Five Things You Need to Know About Apple’s Special Event

Marketing Team Technology, Sales

1. New iPads (notice the plural form)


Apple released two iPads on Tuesday, the highly anticipated 7.9-inch iPad mini and the surprise iPad 4. The brand new mini enters the market as one of the lightest and thinnest tablets that you can hold with one hand. The mini starts at $329 for 16GB.

The unexpected iPad 4 replaces the third-generation iPad by offering faster graphics, performance, and LTE. Prices start at $499 for 16GB. You can pre-order both devices this Friday, and they will be in stores on November 2.

2. “The Year of the Enterprise Tablet” is real

The new iPads are built to support fully-integrated business applications that serve diverse industries and business needs.

For this reason, corporations are rapidly adopting enterprise mobile applications to increase operating efficiency and engagement with customers. As a testament to this, 94% of Fortune 500 companies are testing or deploying iPads, according to Forbes.

Moreover, nearly 9 out of 10 small businesses report using smartphones and almost 2 out of 3 use tablets.

3. Apple Continues to Roll Out its Retina Displays

The 13-inch MacBook Pro finally receives the Retina treatment. Like its 15-inch sibling, the 13-inch model packs more pixels than any other competitive laptop and double that of HDTVs. How many pixels does it contain? Over 4 million.

4. Refresh of the Mac Lineup

Apple updated its Mac mini and iMac lineup with a plethora of new speed and performance upgrades, as well as the option of a new Fusion Drive—a hybrid of Flash storage and HDD.

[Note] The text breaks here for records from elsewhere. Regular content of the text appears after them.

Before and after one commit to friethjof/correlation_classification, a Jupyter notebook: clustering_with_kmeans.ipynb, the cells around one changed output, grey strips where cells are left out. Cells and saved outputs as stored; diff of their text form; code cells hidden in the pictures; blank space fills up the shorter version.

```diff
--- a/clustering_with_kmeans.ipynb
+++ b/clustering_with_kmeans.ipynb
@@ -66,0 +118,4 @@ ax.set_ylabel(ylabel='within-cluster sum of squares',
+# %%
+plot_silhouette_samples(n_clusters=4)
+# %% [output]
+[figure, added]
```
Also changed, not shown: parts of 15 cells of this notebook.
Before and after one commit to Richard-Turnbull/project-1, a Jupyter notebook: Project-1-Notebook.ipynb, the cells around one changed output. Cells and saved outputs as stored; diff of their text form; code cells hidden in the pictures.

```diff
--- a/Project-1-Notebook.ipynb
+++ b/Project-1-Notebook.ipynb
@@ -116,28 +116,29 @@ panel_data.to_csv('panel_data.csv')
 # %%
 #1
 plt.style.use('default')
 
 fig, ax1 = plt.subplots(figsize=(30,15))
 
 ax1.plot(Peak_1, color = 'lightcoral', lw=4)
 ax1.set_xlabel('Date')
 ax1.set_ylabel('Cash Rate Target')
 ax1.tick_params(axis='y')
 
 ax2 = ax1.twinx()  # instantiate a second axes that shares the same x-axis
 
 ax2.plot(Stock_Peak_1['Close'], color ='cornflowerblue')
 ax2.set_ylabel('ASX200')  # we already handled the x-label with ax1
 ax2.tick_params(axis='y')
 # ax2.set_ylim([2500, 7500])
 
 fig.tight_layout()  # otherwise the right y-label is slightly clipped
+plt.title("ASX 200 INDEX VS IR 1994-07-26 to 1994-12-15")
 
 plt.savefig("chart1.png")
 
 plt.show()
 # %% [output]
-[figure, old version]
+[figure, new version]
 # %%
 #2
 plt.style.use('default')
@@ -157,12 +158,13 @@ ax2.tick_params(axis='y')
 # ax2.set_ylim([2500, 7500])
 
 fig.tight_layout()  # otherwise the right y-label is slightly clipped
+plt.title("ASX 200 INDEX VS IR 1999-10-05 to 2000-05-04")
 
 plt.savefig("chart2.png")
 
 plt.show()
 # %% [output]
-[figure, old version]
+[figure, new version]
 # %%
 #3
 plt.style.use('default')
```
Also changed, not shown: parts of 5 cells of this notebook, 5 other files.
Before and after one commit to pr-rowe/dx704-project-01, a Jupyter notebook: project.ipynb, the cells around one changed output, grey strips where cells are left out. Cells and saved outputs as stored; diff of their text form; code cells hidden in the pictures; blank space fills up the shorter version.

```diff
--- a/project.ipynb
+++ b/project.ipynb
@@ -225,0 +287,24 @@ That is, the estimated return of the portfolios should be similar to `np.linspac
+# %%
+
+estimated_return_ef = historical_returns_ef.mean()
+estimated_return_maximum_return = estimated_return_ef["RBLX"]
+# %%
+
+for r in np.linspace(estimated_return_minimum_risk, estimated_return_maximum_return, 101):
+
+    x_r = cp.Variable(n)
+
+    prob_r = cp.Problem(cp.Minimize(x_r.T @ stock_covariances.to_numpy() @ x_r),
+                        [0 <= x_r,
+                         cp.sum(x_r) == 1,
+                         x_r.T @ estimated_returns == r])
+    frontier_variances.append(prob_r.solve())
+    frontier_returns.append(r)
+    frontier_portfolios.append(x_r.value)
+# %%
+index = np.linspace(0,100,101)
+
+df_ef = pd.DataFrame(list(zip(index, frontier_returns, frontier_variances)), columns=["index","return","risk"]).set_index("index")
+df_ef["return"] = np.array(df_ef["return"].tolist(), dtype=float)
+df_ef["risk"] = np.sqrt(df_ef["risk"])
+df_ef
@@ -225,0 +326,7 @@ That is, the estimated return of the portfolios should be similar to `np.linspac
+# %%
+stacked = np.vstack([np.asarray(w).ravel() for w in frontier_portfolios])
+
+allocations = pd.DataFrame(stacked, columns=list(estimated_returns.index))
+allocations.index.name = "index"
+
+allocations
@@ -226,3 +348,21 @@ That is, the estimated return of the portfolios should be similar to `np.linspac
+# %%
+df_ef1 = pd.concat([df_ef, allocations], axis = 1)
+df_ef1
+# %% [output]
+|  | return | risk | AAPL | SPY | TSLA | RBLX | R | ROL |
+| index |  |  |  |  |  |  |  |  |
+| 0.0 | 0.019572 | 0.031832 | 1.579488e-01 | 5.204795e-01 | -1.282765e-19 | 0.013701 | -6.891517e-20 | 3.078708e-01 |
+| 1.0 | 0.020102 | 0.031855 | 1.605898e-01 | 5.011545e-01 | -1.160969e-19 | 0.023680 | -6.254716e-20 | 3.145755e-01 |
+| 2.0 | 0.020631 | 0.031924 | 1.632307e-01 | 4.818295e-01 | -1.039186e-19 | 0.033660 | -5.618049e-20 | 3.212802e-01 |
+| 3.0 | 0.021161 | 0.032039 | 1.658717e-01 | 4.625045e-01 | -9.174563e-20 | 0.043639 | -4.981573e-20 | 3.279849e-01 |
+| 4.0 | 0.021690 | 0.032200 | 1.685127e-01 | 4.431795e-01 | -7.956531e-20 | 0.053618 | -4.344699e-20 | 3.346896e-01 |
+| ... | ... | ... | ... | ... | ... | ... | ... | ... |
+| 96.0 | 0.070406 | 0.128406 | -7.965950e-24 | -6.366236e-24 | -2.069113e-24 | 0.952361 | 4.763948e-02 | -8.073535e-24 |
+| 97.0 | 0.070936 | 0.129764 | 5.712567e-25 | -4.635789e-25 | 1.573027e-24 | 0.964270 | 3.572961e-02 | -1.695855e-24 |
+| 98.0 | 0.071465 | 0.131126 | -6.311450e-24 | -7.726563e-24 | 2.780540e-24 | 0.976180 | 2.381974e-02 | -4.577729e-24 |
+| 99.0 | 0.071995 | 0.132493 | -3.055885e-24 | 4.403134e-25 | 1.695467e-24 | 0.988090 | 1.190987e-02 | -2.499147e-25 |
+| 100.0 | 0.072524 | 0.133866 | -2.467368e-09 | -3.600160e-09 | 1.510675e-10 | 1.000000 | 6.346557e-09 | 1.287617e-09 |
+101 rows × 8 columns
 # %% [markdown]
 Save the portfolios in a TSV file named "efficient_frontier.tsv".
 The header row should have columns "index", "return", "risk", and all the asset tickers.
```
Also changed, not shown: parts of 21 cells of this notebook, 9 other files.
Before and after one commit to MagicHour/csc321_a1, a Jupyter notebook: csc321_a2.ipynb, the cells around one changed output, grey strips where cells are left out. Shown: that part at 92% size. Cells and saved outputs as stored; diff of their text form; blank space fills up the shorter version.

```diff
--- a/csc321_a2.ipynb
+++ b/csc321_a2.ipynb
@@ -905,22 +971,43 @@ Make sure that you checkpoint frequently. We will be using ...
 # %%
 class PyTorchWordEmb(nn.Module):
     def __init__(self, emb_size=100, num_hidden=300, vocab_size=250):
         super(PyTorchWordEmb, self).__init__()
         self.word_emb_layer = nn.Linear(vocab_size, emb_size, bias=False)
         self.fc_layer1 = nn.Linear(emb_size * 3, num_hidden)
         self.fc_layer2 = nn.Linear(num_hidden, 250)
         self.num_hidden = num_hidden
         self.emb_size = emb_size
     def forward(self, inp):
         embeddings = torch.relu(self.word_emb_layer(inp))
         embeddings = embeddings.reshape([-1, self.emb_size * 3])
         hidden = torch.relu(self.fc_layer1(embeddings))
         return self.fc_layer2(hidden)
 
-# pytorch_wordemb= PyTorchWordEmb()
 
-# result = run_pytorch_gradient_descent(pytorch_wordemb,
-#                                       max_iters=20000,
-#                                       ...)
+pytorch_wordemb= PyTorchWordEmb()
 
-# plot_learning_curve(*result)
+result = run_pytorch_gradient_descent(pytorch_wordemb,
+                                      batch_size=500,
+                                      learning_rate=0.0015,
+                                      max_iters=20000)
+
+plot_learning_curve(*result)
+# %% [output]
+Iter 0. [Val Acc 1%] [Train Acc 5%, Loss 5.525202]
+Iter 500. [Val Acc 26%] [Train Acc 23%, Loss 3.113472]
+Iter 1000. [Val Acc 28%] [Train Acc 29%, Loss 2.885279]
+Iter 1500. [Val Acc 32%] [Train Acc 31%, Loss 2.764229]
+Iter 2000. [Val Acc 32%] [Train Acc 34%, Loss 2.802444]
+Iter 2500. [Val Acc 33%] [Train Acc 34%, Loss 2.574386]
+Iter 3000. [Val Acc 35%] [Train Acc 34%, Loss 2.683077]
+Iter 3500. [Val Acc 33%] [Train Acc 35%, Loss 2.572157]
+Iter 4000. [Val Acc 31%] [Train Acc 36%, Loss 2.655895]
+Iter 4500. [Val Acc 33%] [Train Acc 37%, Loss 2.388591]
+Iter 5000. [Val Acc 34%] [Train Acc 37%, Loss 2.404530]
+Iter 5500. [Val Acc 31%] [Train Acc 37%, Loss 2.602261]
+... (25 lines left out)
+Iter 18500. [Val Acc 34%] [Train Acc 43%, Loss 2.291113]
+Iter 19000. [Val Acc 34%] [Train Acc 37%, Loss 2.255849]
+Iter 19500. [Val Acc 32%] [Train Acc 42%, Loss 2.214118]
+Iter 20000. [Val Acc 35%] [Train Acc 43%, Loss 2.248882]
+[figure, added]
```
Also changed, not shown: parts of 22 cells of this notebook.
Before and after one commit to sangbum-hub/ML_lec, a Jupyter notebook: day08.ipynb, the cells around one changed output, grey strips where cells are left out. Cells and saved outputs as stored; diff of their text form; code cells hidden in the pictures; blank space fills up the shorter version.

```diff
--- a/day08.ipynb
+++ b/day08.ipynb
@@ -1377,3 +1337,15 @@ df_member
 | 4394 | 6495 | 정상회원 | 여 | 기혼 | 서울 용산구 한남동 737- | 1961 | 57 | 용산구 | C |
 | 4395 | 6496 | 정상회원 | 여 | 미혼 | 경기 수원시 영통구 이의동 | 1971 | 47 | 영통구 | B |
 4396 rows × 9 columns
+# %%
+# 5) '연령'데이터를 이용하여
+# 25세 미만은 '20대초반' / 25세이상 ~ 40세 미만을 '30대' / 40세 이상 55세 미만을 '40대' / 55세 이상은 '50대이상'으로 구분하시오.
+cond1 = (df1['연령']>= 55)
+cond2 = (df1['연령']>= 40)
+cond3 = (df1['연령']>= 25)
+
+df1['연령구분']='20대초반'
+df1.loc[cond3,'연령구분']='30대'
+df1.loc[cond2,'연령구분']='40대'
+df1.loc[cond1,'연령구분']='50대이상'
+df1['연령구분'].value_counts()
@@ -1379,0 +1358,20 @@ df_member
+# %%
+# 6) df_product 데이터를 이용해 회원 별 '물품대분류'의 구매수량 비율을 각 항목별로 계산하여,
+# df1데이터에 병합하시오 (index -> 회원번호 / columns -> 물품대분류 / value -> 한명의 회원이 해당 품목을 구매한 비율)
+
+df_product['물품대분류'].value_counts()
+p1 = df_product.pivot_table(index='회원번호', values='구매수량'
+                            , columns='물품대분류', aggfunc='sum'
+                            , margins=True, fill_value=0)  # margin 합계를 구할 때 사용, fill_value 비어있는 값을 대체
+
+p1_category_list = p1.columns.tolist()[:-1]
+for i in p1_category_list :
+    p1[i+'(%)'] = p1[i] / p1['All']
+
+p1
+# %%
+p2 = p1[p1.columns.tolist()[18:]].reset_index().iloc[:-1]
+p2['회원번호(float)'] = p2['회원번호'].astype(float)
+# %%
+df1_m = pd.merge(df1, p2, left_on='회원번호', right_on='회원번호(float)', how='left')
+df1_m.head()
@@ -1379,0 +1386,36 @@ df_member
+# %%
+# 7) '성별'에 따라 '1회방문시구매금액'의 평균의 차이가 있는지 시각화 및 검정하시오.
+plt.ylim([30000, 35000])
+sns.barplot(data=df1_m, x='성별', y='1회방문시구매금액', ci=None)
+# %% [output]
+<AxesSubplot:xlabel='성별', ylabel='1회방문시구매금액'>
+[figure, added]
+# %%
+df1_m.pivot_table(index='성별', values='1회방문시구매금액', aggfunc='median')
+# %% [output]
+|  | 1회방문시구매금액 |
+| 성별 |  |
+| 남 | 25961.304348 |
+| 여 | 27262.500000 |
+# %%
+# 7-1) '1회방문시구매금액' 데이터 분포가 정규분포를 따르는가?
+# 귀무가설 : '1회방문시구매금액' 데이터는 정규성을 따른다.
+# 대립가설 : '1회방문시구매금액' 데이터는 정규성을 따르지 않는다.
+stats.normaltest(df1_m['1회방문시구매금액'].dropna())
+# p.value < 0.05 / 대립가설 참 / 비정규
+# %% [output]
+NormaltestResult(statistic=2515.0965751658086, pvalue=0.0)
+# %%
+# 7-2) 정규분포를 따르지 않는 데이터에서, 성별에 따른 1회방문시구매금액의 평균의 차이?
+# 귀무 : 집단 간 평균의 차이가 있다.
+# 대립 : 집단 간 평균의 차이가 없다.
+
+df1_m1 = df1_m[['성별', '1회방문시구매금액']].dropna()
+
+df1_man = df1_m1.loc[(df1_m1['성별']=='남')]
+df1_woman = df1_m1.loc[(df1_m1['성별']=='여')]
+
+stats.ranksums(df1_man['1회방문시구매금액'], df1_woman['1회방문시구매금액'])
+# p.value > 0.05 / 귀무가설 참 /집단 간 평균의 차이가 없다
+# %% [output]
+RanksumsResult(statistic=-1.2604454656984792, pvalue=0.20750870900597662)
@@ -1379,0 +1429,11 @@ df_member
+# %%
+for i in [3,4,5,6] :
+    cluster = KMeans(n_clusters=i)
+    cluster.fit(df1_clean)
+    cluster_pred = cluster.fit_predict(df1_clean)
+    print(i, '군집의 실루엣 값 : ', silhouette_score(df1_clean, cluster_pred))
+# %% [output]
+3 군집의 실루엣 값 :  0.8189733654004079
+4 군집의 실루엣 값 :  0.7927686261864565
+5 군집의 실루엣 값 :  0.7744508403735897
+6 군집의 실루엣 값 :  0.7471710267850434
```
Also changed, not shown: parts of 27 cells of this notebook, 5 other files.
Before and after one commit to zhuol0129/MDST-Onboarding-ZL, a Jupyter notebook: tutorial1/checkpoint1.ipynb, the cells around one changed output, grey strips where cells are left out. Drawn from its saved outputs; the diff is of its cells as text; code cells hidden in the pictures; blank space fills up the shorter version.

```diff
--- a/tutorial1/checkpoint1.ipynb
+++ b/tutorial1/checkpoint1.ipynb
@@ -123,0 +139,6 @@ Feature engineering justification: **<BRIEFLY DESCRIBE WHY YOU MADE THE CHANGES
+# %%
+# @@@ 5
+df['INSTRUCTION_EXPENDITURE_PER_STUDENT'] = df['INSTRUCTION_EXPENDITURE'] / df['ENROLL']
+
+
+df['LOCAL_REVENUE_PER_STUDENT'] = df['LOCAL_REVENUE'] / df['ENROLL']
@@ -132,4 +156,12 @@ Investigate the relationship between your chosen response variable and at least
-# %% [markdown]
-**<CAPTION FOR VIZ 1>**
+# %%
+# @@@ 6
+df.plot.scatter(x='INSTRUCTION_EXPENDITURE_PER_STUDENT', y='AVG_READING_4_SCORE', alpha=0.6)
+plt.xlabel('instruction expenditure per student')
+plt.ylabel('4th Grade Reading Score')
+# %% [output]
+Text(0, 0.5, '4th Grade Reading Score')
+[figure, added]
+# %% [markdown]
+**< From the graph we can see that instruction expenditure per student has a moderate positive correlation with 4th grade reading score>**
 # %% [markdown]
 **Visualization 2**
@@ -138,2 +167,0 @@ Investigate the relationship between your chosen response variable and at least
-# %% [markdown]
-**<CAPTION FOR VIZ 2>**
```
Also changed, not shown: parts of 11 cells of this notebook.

The Mac mini is available now starting at $599 or an OS X Server starting at $999. The 21.5-inch iMac starts at $1299 (ships in November) and the 27-inch iMac starts at $1799 (ships in December).

5. Apps are the Future

With more than 35 billion apps downloaded to date, the market for app development will continue experiencing explosive growth as consumer and business demand increases.

A recent survey revealed that 50 percent of businesses that use mobile apps say they could not survive — or it would be a major challenge to survive — without them.